Abstract

Jasmonates are a group of plant stress hormones, which play a role in activation of apoptosis and defense mechanisms. In vitro, it has been found that methyl jasmonate MJ induces death of lymphoma and leukemia cells by independent mechanisms involving mitochondrial damage at the level of the oxidative phosphorilation.

Since CLL is a suitable model to study the effect of MJ on circulating leukemic cells, we analyzed the in vitro apoptosis and necrosis of B-CLL cells treated with MJ by PI/ Annexin V analysis and cytotoxicity by tetrazolium-based assay (XTT test). In comparison normal lymphocytes from healthy donors were also analyzed.

Interestingly, normal lymphocytes were not affected al all by methyl jasmonate. Blood samples from 28 CLL patients in advanced stages not treated or at least 4 weeks after cessation of treatment were selected and incubated with MJ. The proportion of cells undergoing apoptosis or necrosis following 4 hour of incubation was measured by flow cytometry and considered as positive if >35% cells death occurred.
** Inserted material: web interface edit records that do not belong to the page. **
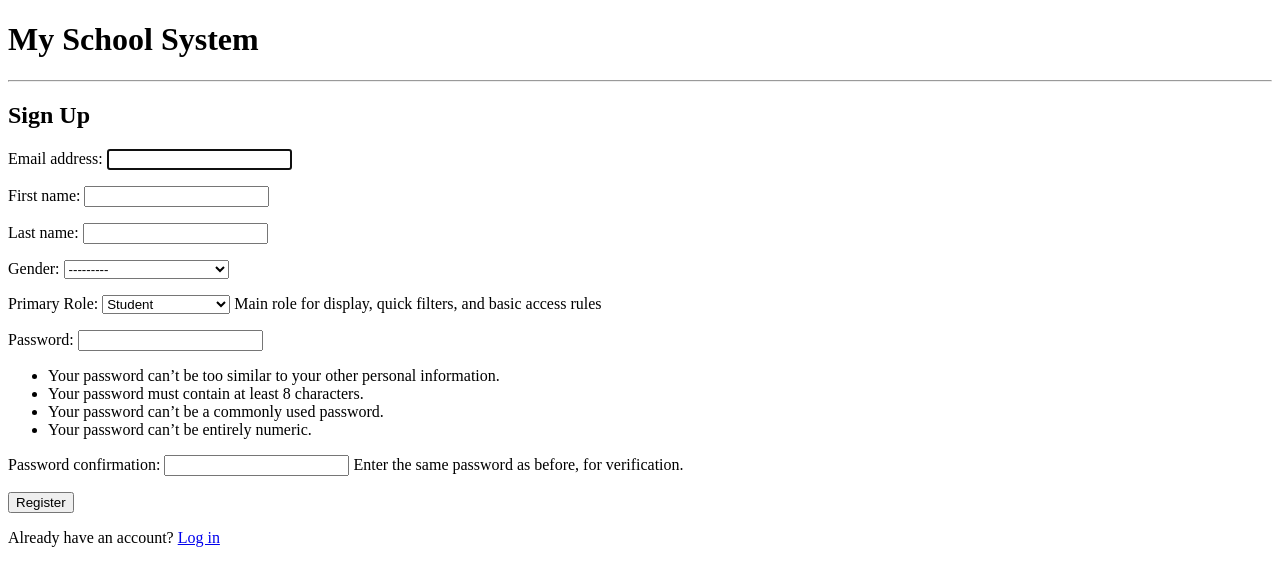
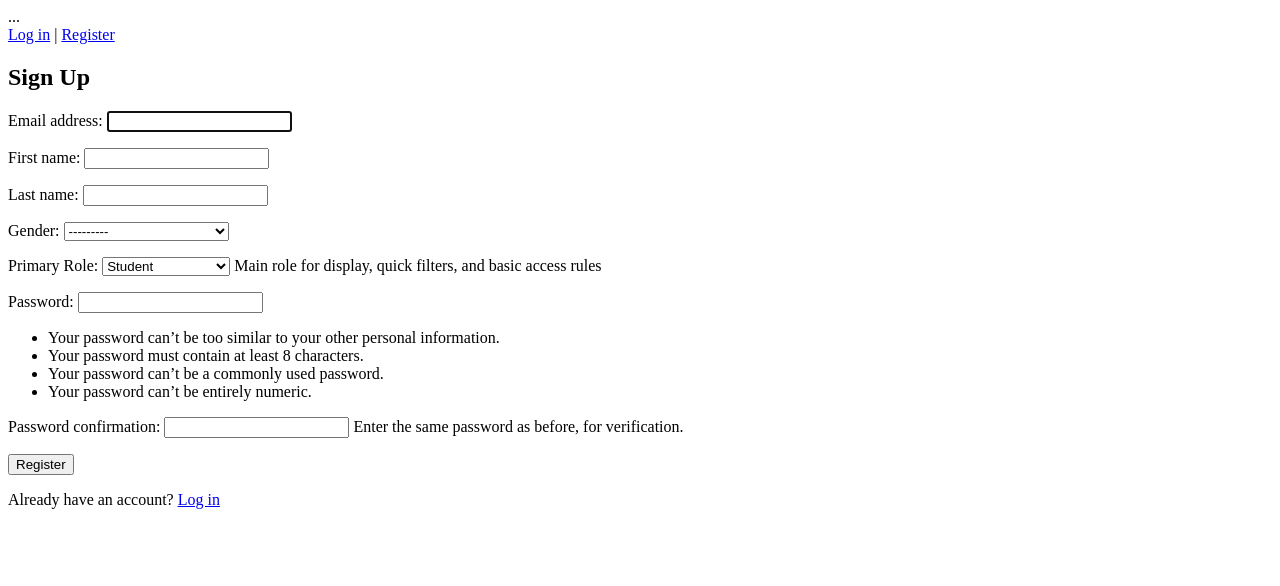
Before and after one commit to finalSay9/django-level, a Django app: page /register/ in a window 1280 px wide. Shown: the top 586 px of the page. Run offline with Django 4.2, Linux system fonts and the light colour scheme.

Commit message:
fixed the templates

```diff
--- a/myapp/templates/base.html
+++ b/myapp/templates/base.html
@@ -1,15 +1,19 @@
-<!DOCTYPE html>
-<html>
-<head>
-    <title>My App</title>
-</head>
+<!-- base.html -->
 <body>
+  <header>
+    <nav>
+      ...
+      <div class="user-status">
+        {% if user.is_authenticated %}
+          Hello, {{ user.get_full_name|default:user.email }}
+          (<a href="{% url 'logout' %}">Log out</a>)
+        {% else %}
+          <a href="{% url 'login' %}">Log in</a> |
+          <a href="{% url 'register' %}">Register</a>
+        {% endif %}
+      </div>
+    </nav>
+  </header>
 
-    <h1>My School System</h1>
-    <hr>
-
-    {% block content %}
-    {% endblock %}
-
+  {% block content %}{% endblock %}
 </body>
-</html>
```
Also changed, not shown: myapp/templates/home.html (+6 -1 lines).
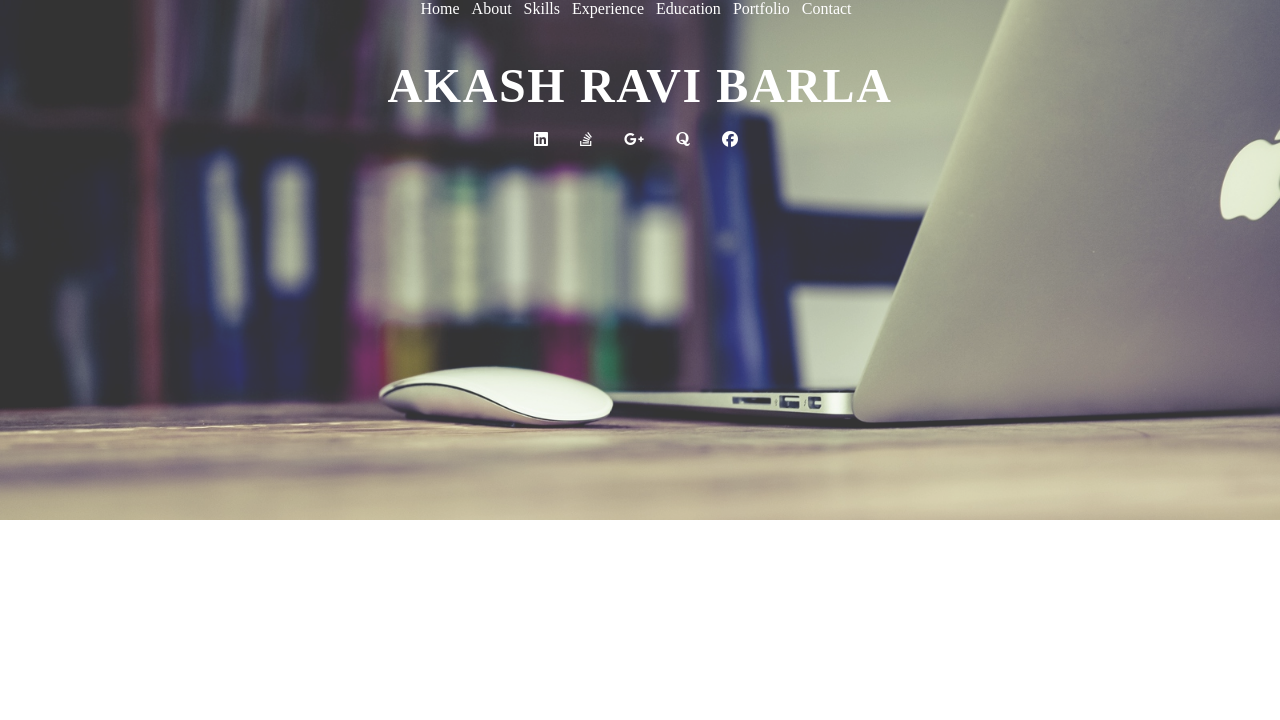
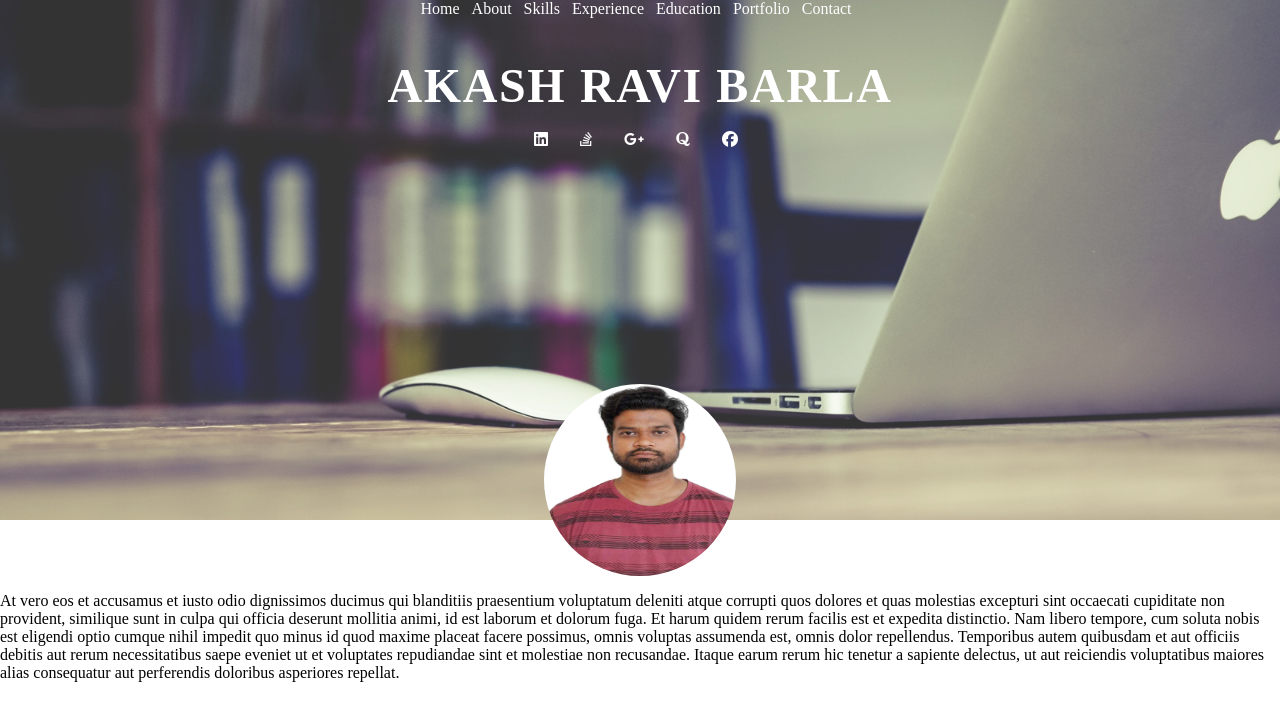
Before and after one commit to ravibarla/resume_project, a plain HTML site: page index.html in a window 1280 px wide. Drawn offline with Linux system fonts and the light colour scheme.

Commit message:
adding about

```diff
--- a/index.html
+++ b/index.html
@@ -49,6 +49,12 @@
 		</header>
 		<main>
 			<section id="about">
+				<div class="my-image">
+					<img src="image/ravi_image.jpg" alt="xhyz">
+				</div>
+				<p>
+					At vero eos et accusamus et iusto odio dignissimos ducimus qui blanditiis praesentium voluptatum deleniti atque corrupti quos dolores et quas molestias excepturi sint occaecati cupiditate non provident, similique sunt in culpa qui officia deserunt mollitia animi, id est laborum et dolorum fuga. Et harum quidem rerum facilis est et expedita distinctio. Nam libero tempore, cum soluta nobis est eligendi optio cumque nihil impedit quo minus id quod maxime placeat facere possimus, omnis voluptas assumenda est, omnis dolor repellendus. Temporibus autem quibusdam et aut officiis debitis aut rerum necessitatibus saepe eveniet ut et voluptates repudiandae sint et molestiae non recusandae. Itaque earum rerum hic tenetur a sapiente delectus, ut aut reiciendis voluptatibus maiores alias consequatur aut perferendis doloribus asperiores repellat.
+				</p>
 			</section>
 			<section id="skills">
 
--- a/style.css
+++ b/style.css
@@ -59,3 +59,22 @@ body{
 .social-icons li a i:hover{
 	box-shadow: 0px 0px 6px 4px rgba(230, 196, 196, 0.3);
 }
+
+#about{
+	height: auto;
+	width:100%;
+	position: relative;
+}
+
+.my-image{
+	height: 12rem;
+	width:12rem;
+	margin: auto;
+	margin-top: -17vh;
+}
+
+.my-image img{
+	height: 100%;
+	width:100%;
+	border-radius: 50%;
+}
```
Also changed, not shown: image/ravi_image.jpg (added).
Following 24 hours incubation cells vialability was measured using XTT Cell Proliferation kit assay by Elisa. Cytotoxicity (%) was calculated by the ratio of optical density of control cells - drug-treated cells/ control cells ×100 (IC50). The titration of drug showed that 1 mM of MJ was the most effective to induce apoptosis of CLL cells and has no effect on normal lymphocytes. In 90% of samples the specific cells death tested by Annexin V was higher than 35%. A significant cytotoxicity was observed in 60% of the cases with an optimal titration of the drug for XTT test of 0.5 mM. Correlation between the two methods was found in 80% of the cases analyzed.

Previous experiments showed that MJ induces cytochrome C release selectively in mitochondria isolated from CLL cells and high glucose levels inhibit MJ-induced ATP depletion. Furthermore MJ induces mitochondrial membrane depolarization in CLL cells. Altogether these experiments showed that MJ kills B-CLL cells through an original pathway inducing bioenergitic cell collapse. The cytotoxic effect and specific cell death tested in the present analysis support the concept that MJ is a potential drug to treat B-CLL. A clinical trial is currently carried out in our Institution.

Disclosures: R.B. is working in Sepal Pharma.; Sepal Pharma for experiments.

Author notes

*

Corresponding author